As Japan lifted the remainder of its states of emergency this week — in Tokyo, its surrounding prefectures, and Hokkaido — the country has started to open its businesses and attractions.
Japanese Prime Minister Shinzo Abe declared the nation’s state of emergency in early April, asking people to stay at home and non-essential businesses to close or reduce services. However, by the time the measures were lifted in most of the country on May 14, most people had already begun leaving their homes and stores had started reopening, according to The Associated Press.
Japan reported about 16,600 confirmed cases of coronavirus and 850 deaths during its outbreak, according to Johns Hopkins University.
With the state of emergency completely lifted and a $930 billion stimulus package implemented, Abe hopes to boost the economy and aid struggling businesses.
”Our goal is to create a new normal,” he said. “We need a new approach to resume our daily social and economic activity.”
When it comes to international travel, there is a list of 111 countries whose residents are still barred from visiting Japan, according to the county’s Ministry of Foreign Affairs. Travelers who have been in one of the countries — which includes the United States, Canada, and much of Europe — within 14 days before heading to Japan are not permitted to enter the country, or even catch a connecting flight through a Japanese airport.
If you do manage to catch a flight to Japan, you will likely have to wear a face mask on the plane. All Nippon Airways, Jetstar and AirAsia will require all passengers and cabin crew to don face masks for flights. Aboard All Nippon, passengers who refuse to wear a face mask will be denied boarding, according to The Japan Times. Passengers aboard Japan Airlines will not have to wear face masks, but the airline is implementing an empty seating protocol to encourage social distancing between passengers, per their website.
Individual prefectures are allowed to impose their own reopening rules, leading to attractions like the Hiroshima Peace Memorial Museum and Hiroshima Castle to reopen with regular hours on June 1. Kyoto’s National Museum of Modern Art has already opened and the National Museum of Art in Osaka is expected to reopen June 2.
Theme parks around the country have introduced new guidelines as they reopen, including asking rollercoaster riders to avoid screaming, which could prove difficult on spooky or thrill-seeking rides.
Visitors to the Tokyo Tower — which reopens on Thursday — are requested to take the stairs up to the top of the 500-foot-high observation deck under new reopening safety guidelines. There are about 600 stairs and it takes the average visitor about 15 minutes to climb to the top. Visitors must also wear a face mask and undergo thermal temperature tests before entering.

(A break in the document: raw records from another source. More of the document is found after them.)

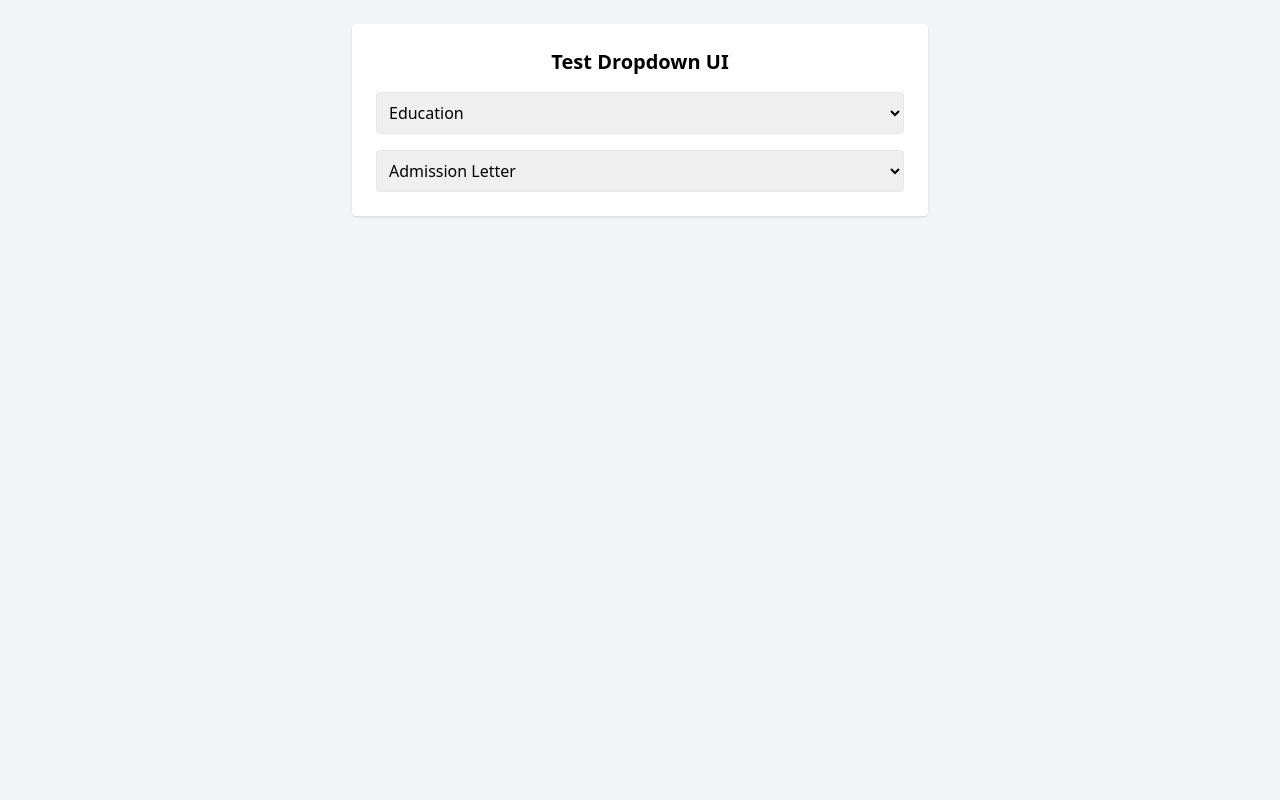
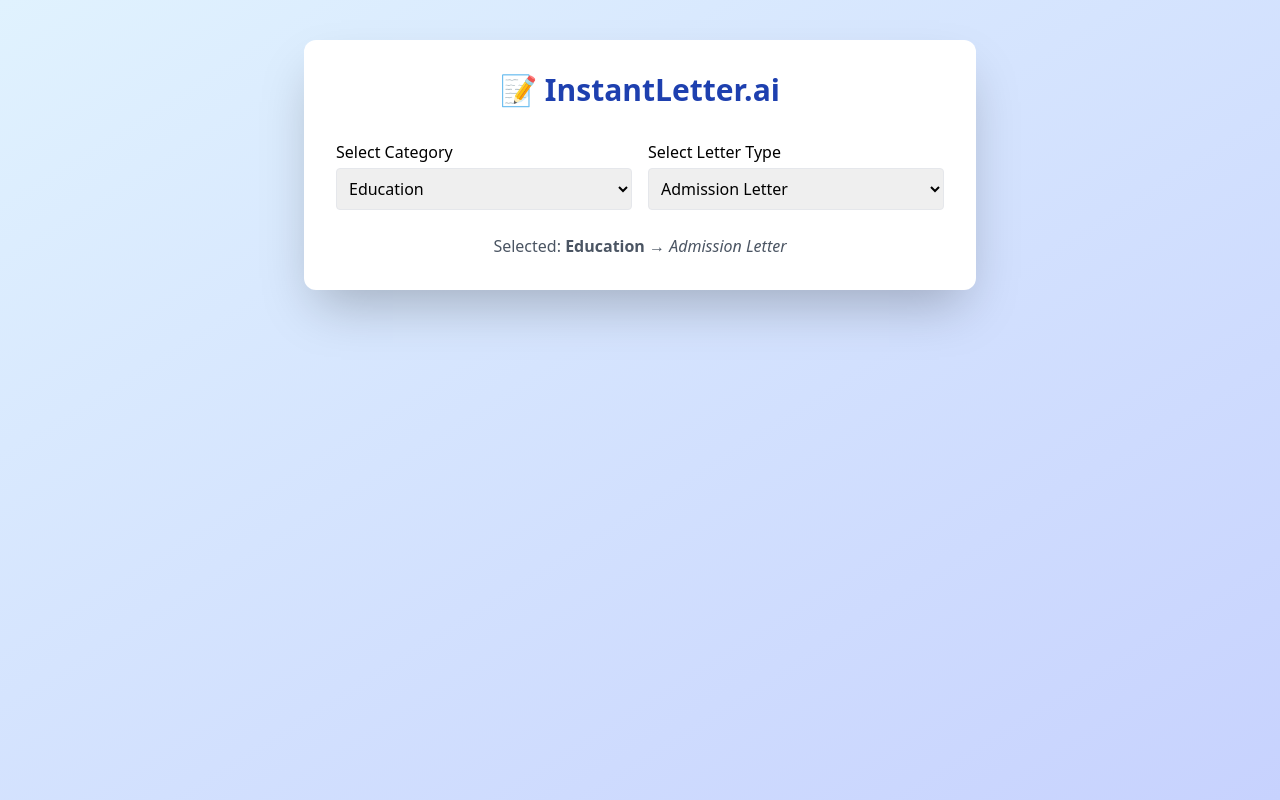
Before and after one commit to uzair-dev123/instantletter-ai-v1, a React (Vite) app: page / in a window 1280 px wide. Built offline with nearby package versions, Linux system fonts and the light colour scheme.

Commit message:
Update App.jsx

```diff
--- a/src/App.jsx
+++ b/src/App.jsx
@@ -1,43 +1,60 @@
+// File: src/App.jsx
+
 import React, { useState } from 'react';
 
 export default function App() {
   const categories = {
-    Education: ['Admission Letter', 'Recommendation Letter', 'Complaint Letter'],
+    Education: ['Admission Letter', 'Recommendation Letter', 'Complaint Letter', 'Letter for Hostile Student'],
     Employment: ['Job Application', 'Resignation Letter', 'Experience Certificate'],
-    Visa: ['Sponsor Letter', 'Cover Letter']
+    Visa: ['Sponsor Letter', 'Cover Letter'],
+    Legal: ['Affidavit', 'No Objection Certificate', 'Authorization Letter'],
+    Business: ['Proposal Letter', 'Complaint Letter', 'Thank You Letter'],
+    Financial: ['Bank Statement Request', 'Loan Application', 'Salary Certificate']
   };
 
   const [selectedCategory, setSelectedCategory] = useState('Education');
   const [selectedSubtype, setSelectedSubtype] = useState(categories['Education'][0]);
 
   return (
-    <div className="min-h-screen bg-gray-100 p-6">
-      <div className="max-w-xl mx-auto bg-white p-6 rounded shadow">
-        <h1 className="text-xl font-bold mb-4 text-center">Test Dropdown UI</h1>
+    <div className="min-h-screen bg-gradient-to-br from-sky-100 to-indigo-200 p-10">
+      <div className="max-w-2xl mx-auto bg-white p-8 rounded-xl shadow-2xl">
+        <h1 className="text-3xl font-bold text-center text-blue-800 mb-8">
+          📝 InstantLetter.ai
+        </h1>
 
-        <div className="grid grid-cols-1 gap-4">
+        <div className="grid grid-cols-1 md:grid-cols-2 gap-4">
+          <div>
+            <label className="block mb-1 font-medium">Select Category</label>
             <select
               value={selectedCategory}
               onChange={(e) => {
                 setSelectedCategory(e.target.value);
                 setSelectedSubtype(categories[e.target.value][0]);
               }}
-            className="border p-2 rounded"
+              className="border p-2 w-full rounded"
             >
               {Object.keys(categories).map((cat) => (
-              <option key={cat}>{cat}</option>
+                <option key={cat} value={cat}>{cat}</option>
               ))}
             </select>
+          </div>
 
+          <div>
+            <label className="block mb-1 font-medium">Select Letter Type</label>
             <select
               value={selectedSubtype}
               onChange={(e) => setSelectedSubtype(e.target.value)}
-            className="border p-2 rounded"
+              className="border p-2 w-full rounded"
             >
               {categories[selectedCategory].map((sub) => (
-              <option key={sub}>{sub}</option>
+                <option key={sub} value={sub}>{sub}</option>
               ))}
             </select>
+          </div>
+        </div>
+
+        <div className="mt-6 text-center text-gray-600">
+          Selected: <strong>{selectedCategory}</strong> → <em>{selectedSubtype}</em>
         </div>
       </div>
     </div>
```
Lines whose indentation alone changed are shown as unchanged.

“Lifting the state of emergency marks the end of one chapter and the beginning of another,” Tokyo Gov. Yuriko Koike said in a meeting this week, Japan Times reported. “There is still much that needs to be done to truly overcome the novel coronavirus.”
Tokyo will start its transition back to normal with schools, libraries and museums. Restaurants will be allowed to stay open longer than before. The next phase includes the reopening of theaters and sports facilities before finally, night clubs, karaoke and music houses are allowed to reopen.
The country’s baseball season will start on June 19 with no spectators.